**TASK DIRECTIONS:**
Reproduce the listing exactly, so that no line differs from the original.

**PROVIDED INFORMATION:**

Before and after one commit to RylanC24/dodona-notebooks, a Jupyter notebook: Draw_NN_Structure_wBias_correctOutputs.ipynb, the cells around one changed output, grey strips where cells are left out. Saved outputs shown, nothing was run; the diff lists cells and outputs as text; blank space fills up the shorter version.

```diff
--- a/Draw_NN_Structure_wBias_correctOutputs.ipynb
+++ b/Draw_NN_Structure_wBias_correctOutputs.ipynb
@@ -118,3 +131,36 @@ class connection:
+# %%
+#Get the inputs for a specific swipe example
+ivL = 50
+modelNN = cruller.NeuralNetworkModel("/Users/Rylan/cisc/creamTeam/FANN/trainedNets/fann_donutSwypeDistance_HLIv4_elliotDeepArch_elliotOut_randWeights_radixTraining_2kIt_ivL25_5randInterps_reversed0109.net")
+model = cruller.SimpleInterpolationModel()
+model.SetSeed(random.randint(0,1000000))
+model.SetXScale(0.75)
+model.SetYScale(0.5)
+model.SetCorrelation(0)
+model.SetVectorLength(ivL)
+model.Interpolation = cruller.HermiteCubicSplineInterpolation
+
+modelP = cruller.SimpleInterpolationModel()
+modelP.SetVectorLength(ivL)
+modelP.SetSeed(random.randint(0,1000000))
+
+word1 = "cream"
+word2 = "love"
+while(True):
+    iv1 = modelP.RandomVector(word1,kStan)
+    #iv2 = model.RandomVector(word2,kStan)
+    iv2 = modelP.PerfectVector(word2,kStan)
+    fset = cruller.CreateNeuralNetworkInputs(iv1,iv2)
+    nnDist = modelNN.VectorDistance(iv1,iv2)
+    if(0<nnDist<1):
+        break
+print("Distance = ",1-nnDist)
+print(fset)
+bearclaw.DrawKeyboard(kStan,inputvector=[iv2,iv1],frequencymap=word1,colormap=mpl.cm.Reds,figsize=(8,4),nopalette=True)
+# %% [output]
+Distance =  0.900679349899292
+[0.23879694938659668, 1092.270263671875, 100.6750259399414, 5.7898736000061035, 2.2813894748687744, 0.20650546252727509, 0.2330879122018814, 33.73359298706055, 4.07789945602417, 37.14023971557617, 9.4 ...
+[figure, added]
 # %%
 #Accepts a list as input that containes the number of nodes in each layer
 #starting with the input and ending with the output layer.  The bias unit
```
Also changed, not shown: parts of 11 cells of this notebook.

**OUTPUT FOR THIS TASK:**
Before and after one commit to RylanC24/dodona-notebooks, a Jupyter notebook: Draw_NN_Structure_wBias_correctOutputs.ipynb, the cells around one changed output, grey strips where cells are left out. Saved outputs shown, nothing was run; the diff lists cells and outputs as text; blank space fills up the shorter version.

```diff
--- a/Draw_NN_Structure_wBias_correctOutputs.ipynb
+++ b/Draw_NN_Structure_wBias_correctOutputs.ipynb
@@ -118,3 +131,36 @@ class connection:
+# %%
+#Get the inputs for a specific swipe example
+ivL = 50
+modelNN = cruller.NeuralNetworkModel("/Users/Rylan/cisc/creamTeam/FANN/trainedNets/fann_donutSwypeDistance_HLIv4_elliotDeepArch_elliotOut_randWeights_radixTraining_2kIt_ivL25_5randInterps_reversed0109.net")
+model = cruller.SimpleInterpolationModel()
+model.SetSeed(random.randint(0,1000000))
+model.SetXScale(0.75)
+model.SetYScale(0.5)
+model.SetCorrelation(0)
+model.SetVectorLength(ivL)
+model.Interpolation = cruller.HermiteCubicSplineInterpolation
+
+modelP = cruller.SimpleInterpolationModel()
+modelP.SetVectorLength(ivL)
+modelP.SetSeed(random.randint(0,1000000))
+
+word1 = "cream"
+word2 = "love"
+while(True):
+    iv1 = modelP.RandomVector(word1,kStan)
+    #iv2 = model.RandomVector(word2,kStan)
+    iv2 = modelP.PerfectVector(word2,kStan)
+    fset = cruller.CreateNeuralNetworkInputs(iv1,iv2)
+    nnDist = modelNN.VectorDistance(iv1,iv2)
+    if(0<nnDist<1):
+        break
+print("Distance = ",1-nnDist)
+print(fset)
+bearclaw.DrawKeyboard(kStan,inputvector=[iv2,iv1],frequencymap=word1,colormap=mpl.cm.Reds,figsize=(8,4),nopalette=True)
+# %% [output]
+Distance =  0.900679349899292
+[0.23879694938659668, 1092.270263671875, 100.6750259399414, 5.7898736000061035, 2.2813894748687744, 0.20650546252727509, 0.2330879122018814, 33.73359298706055, 4.07789945602417, 37.14023971557617, 9.4 ...
+[figure, added]
 # %%
 #Accepts a list as input that containes the number of nodes in each layer
 #starting with the input and ending with the output layer.  The bias unit
```
Also changed, not shown: parts of 11 cells of this notebook.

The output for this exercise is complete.